#### Given data ####
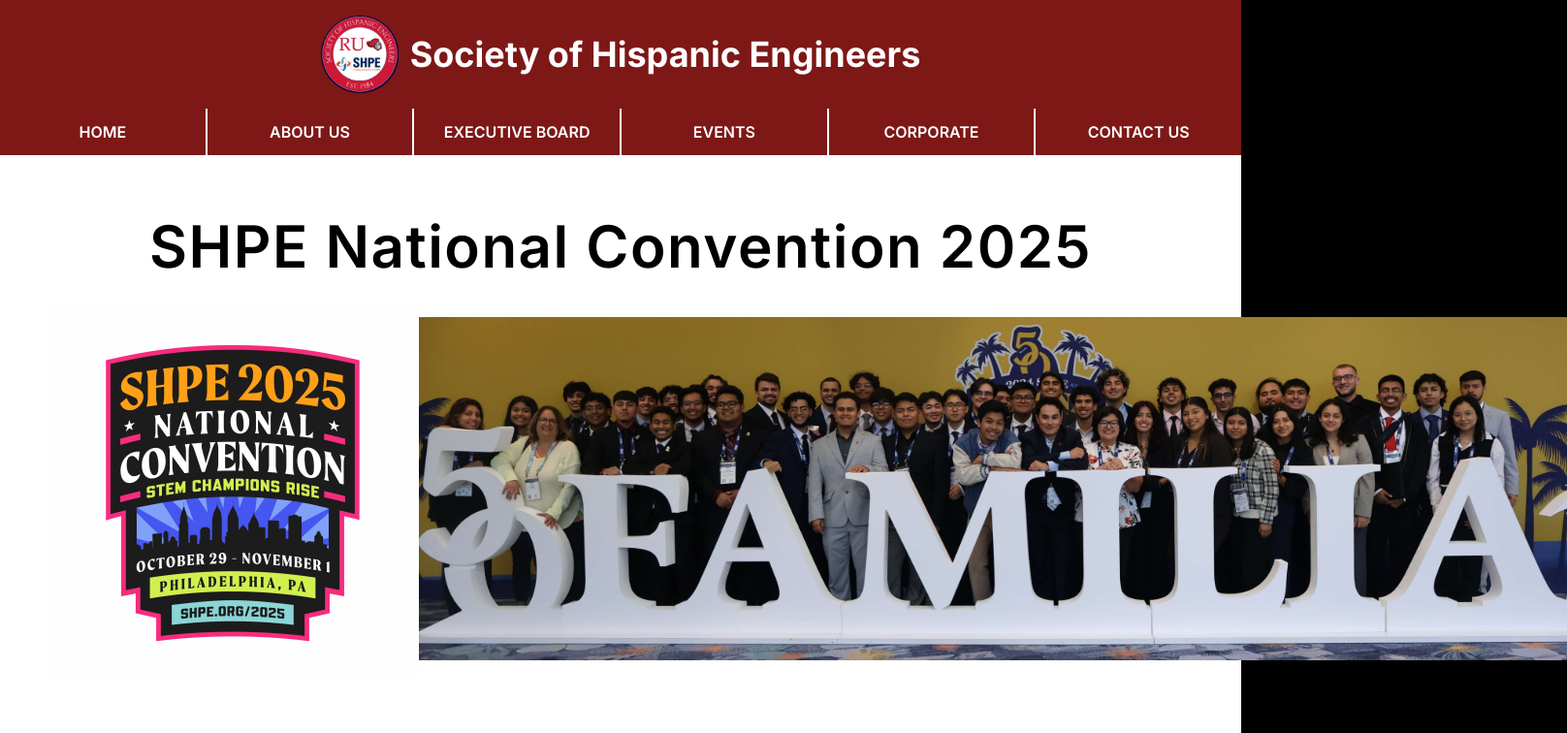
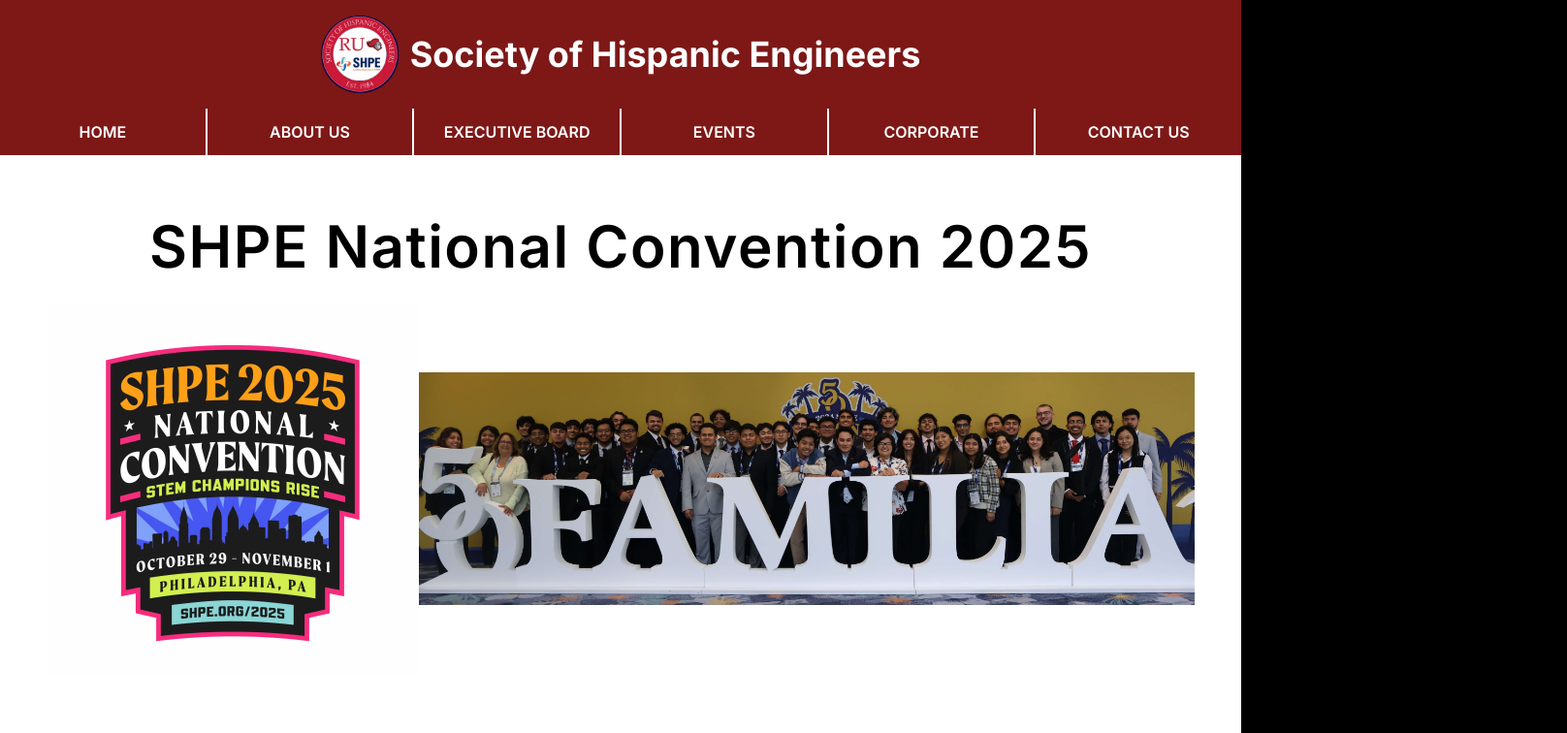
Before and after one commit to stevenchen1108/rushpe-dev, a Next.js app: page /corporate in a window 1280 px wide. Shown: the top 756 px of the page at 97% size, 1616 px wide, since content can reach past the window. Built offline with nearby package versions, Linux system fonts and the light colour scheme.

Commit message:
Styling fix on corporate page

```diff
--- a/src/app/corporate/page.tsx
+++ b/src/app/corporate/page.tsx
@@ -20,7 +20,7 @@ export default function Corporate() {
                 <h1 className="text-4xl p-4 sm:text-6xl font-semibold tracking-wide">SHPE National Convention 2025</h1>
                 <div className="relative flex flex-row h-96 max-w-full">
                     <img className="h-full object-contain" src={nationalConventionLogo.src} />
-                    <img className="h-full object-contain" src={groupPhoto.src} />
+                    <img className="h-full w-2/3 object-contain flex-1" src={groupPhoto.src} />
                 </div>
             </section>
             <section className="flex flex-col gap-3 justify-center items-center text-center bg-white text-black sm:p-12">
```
####
#### Given data ####
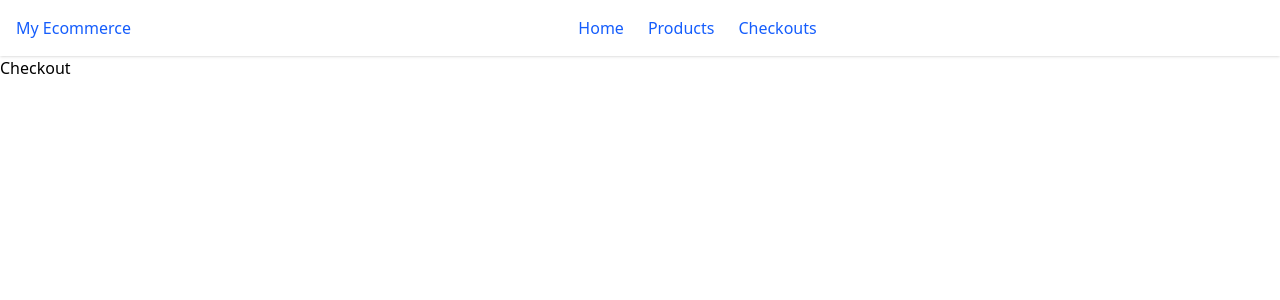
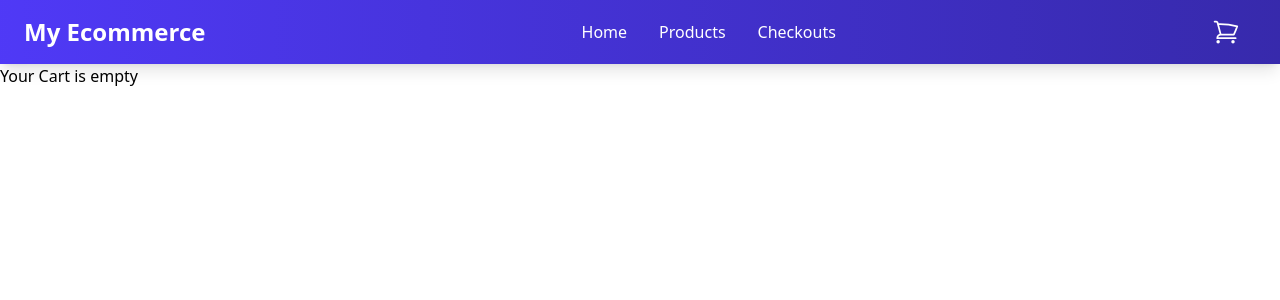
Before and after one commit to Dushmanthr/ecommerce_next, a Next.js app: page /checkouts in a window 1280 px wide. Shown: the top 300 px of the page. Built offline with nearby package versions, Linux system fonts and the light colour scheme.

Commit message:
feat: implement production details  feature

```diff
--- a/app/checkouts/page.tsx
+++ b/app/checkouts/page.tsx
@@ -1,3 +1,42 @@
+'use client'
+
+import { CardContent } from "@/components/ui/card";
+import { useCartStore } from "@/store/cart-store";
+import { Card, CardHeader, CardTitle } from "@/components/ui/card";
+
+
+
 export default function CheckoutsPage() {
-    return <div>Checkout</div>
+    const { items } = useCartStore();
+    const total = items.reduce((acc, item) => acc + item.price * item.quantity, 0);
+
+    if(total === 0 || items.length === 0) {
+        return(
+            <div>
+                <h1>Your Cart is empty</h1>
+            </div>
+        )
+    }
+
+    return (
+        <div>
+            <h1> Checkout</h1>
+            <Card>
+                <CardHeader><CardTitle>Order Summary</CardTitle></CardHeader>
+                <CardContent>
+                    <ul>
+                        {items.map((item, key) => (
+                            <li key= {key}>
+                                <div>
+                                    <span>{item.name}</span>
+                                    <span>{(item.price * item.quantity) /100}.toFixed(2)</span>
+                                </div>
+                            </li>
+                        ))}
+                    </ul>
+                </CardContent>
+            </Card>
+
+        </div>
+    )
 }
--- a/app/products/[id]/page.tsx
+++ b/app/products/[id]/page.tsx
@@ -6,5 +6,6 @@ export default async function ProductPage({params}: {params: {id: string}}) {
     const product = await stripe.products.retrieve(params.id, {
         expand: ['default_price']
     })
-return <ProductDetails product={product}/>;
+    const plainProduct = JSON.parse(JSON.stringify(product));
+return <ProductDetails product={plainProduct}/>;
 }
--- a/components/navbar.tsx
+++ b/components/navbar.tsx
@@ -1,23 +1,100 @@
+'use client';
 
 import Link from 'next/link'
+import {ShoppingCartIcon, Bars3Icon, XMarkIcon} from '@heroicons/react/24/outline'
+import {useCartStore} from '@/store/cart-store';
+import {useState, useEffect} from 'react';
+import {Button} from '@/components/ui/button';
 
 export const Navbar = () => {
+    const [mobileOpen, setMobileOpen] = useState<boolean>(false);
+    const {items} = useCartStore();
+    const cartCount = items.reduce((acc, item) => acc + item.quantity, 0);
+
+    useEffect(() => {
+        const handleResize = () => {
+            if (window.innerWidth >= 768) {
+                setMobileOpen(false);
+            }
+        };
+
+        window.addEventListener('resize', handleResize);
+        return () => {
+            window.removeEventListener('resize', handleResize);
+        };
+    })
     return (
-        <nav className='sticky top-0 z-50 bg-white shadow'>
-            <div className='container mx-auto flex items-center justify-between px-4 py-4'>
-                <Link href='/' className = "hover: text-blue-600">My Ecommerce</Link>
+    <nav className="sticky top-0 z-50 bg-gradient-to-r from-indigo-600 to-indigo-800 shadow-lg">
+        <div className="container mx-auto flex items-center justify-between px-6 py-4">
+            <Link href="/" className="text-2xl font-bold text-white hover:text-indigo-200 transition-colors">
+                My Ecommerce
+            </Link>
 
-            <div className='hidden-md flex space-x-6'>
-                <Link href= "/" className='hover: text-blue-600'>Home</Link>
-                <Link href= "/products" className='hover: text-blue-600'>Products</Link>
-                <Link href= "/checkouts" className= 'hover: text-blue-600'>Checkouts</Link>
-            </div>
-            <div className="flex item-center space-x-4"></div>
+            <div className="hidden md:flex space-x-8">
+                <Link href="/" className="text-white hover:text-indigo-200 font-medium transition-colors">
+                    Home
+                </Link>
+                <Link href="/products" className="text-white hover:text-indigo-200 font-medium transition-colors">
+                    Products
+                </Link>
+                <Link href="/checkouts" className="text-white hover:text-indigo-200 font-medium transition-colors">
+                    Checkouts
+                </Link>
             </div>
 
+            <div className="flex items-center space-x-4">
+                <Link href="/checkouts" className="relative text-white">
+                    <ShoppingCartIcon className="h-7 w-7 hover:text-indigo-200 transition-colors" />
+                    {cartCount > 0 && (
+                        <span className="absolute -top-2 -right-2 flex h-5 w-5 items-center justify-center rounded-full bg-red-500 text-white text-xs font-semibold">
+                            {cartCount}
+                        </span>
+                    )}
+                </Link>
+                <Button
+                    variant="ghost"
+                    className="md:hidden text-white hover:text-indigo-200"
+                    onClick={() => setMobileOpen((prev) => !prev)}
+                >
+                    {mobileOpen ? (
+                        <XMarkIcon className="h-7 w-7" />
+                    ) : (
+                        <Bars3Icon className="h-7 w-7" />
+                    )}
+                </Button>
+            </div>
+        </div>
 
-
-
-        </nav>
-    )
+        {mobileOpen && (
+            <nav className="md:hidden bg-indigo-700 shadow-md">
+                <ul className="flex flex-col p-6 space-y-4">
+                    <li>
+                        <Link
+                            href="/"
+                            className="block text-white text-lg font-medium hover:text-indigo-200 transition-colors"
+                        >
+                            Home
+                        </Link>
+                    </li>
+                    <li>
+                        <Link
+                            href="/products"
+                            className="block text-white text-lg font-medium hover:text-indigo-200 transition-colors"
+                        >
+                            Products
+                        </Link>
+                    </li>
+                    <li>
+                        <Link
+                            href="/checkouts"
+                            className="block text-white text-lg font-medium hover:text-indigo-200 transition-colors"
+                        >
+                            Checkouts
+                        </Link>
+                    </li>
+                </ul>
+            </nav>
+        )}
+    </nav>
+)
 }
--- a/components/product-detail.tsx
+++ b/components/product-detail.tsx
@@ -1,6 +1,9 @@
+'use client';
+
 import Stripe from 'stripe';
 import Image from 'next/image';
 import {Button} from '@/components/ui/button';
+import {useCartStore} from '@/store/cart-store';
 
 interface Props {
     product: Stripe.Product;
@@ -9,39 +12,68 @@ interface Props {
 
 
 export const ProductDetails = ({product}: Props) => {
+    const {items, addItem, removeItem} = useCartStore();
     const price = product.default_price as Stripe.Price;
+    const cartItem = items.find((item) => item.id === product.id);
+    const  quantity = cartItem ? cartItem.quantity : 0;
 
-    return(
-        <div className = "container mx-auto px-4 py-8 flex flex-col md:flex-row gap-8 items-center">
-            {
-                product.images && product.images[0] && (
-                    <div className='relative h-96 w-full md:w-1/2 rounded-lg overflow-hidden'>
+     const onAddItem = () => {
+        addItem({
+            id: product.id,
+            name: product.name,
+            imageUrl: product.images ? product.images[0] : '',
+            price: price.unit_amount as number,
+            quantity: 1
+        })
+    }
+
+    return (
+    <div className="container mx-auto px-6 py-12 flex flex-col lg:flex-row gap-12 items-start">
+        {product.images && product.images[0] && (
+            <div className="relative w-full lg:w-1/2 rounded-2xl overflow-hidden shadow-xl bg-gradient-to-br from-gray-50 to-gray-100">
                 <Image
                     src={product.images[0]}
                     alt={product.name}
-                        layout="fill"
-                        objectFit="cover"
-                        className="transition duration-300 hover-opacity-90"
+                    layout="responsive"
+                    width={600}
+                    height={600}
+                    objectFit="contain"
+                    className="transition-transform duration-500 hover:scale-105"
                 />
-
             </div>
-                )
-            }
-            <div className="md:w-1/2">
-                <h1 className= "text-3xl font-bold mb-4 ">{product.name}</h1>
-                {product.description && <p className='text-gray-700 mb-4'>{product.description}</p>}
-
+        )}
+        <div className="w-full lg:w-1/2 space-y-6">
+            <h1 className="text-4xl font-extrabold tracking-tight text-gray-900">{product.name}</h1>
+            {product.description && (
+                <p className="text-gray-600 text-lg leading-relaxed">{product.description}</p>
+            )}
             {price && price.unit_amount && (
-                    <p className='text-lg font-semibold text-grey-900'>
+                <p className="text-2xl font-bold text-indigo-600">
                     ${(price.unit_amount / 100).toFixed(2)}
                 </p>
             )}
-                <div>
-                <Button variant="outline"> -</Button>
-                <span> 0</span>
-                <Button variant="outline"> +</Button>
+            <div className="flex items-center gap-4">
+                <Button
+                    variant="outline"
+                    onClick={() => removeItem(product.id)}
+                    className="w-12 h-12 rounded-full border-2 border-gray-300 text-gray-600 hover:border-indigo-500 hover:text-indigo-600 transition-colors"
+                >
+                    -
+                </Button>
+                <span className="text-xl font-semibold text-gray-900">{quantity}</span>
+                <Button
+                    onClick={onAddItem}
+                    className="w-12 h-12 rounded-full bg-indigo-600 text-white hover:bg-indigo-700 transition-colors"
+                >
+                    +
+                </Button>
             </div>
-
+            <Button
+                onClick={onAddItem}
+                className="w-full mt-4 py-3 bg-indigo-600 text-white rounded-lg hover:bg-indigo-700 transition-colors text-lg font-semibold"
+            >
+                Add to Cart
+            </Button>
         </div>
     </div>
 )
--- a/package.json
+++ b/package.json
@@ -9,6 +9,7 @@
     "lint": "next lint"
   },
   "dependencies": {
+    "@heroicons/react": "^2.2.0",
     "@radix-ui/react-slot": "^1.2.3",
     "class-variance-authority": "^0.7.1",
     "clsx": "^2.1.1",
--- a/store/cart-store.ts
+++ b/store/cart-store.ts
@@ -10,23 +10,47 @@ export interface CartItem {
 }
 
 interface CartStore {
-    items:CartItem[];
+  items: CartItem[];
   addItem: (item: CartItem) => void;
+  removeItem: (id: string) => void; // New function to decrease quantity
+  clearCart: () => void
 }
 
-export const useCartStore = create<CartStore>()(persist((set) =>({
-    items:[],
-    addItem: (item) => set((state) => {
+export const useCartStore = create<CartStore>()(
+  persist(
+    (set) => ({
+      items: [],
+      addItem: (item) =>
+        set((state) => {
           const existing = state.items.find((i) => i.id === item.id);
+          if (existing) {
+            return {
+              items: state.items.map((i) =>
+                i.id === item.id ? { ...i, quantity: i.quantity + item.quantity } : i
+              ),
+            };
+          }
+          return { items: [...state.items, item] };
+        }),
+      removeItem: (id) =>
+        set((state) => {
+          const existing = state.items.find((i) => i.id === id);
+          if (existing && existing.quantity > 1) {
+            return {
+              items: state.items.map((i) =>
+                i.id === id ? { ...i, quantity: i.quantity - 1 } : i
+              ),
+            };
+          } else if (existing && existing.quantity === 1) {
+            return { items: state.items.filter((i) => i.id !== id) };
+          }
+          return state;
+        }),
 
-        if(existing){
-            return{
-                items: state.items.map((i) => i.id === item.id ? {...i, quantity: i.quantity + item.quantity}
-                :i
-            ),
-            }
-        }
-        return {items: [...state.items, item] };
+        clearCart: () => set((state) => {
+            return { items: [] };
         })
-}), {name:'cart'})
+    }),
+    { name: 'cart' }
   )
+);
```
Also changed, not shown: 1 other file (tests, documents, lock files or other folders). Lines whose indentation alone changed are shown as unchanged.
####
- Task details:
Every line above that holds the string "gray" should be copied into the answer.

- Solution below:
+            <div className="relative w-full lg:w-1/2 rounded-2xl overflow-hidden shadow-xl bg-gradient-to-br from-gray-50 to-gray-100">
-                {product.description && <p className='text-gray-700 mb-4'>{product.description}</p>}
+            <h1 className="text-4xl font-extrabold tracking-tight text-gray-900">{product.name}</h1>
+                <p className="text-gray-600 text-lg leading-relaxed">{product.description}</p>
+                    className="w-12 h-12 rounded-full border-2 border-gray-300 text-gray-600 hover:border-indigo-500 hover:text-indigo-600 transition-colors"
+                <span className="text-xl font-semibold text-gray-900">{quantity}</span>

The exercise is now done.